I won’t get into the politics but I had an email from a party saying that “the government this week decided that volunteers aren’t allowed to deliver leaflets. However, it is apparently okay to pay people to deliver those same leaflets”. I am sure there is a sensible, logical reason behind such a policy and I am just showing my ignorance again! If someone wants to give me a call and give me the simple answer I will appreciate it.
Pray for the Elders as they meet this afternoon and continue to consider the future ministry of Broadway United Reformed Church and reflect on discussions from the recent Church meeting.
Please pray for our future ministry and for me and Virginia as we seek God’s guidance through this year.
Pray for the people who are considering whether they are called to be Elders in the Church.

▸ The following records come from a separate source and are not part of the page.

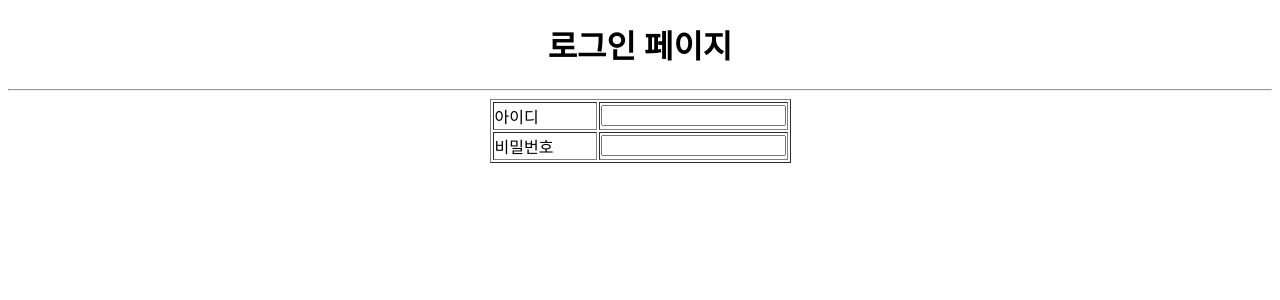
Repository: gunvv00/jsp
Page: http://localhost/DBtest/회원가입DB사용/Login.jsp
The author's editor kept a copy of each file at every save. The page is drawn from the files as they stood at one save, then again after the next save.
The browser window is 1280 px wide. The pictures show the whole page.
The page is served by Tomcat 9.

Above is the page before, as saved 2020-04-24 01:09:17.

After the next save:
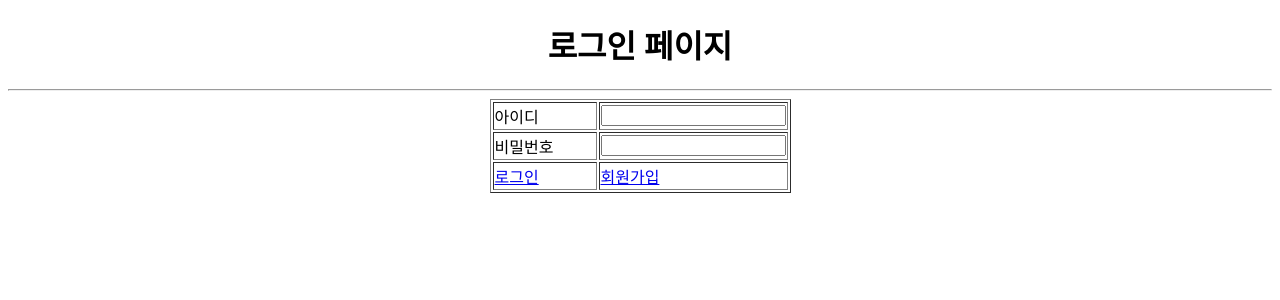
Saved 2 min 7 s later.
--- a/DBtest/WebContent/회원가입DB사용/Login.jsp
+++ b/DBtest/WebContent/회원가입DB사용/Login.jsp
@@ -18,8 +18,14 @@
 		<td width="100">아이디</td>
 		<td width="100"><input type="text" name = "id"></td>
 	</tr>
+	<tr>
 		<td>비밀번호</td>
 		<td><input type="password" name = "password"></td>
+	</tr>
+	<tr>
+		<td><a href="LoginProcess.jsp">로그인</a></td>
+		<td><a href="JoinForm.jsp">회원가입</a></td>
+	</tr>
 
 </table>
 </div>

Also continue to pray that someone will feel called to take over as Church Secretary in March when Michael retires.
Pray for John Graham Vicki Pam Peters Kath Hancock Michael Eden June and John Frank and Christine Shirley Caddy Susan Nuttall
Please pray for Emma, Margaret’s granddaughter, who has Covid and her mother Sara.
And I am sure you are praying for so many people during the pandemic — those losing their jobs; those risking their lives in the caring professions; teachers and children; parents who are having to teach; the isolated and lonely — your neighbours who need your love! Keep praying; keep caring; keep loving! Amen.
God Bless, Richard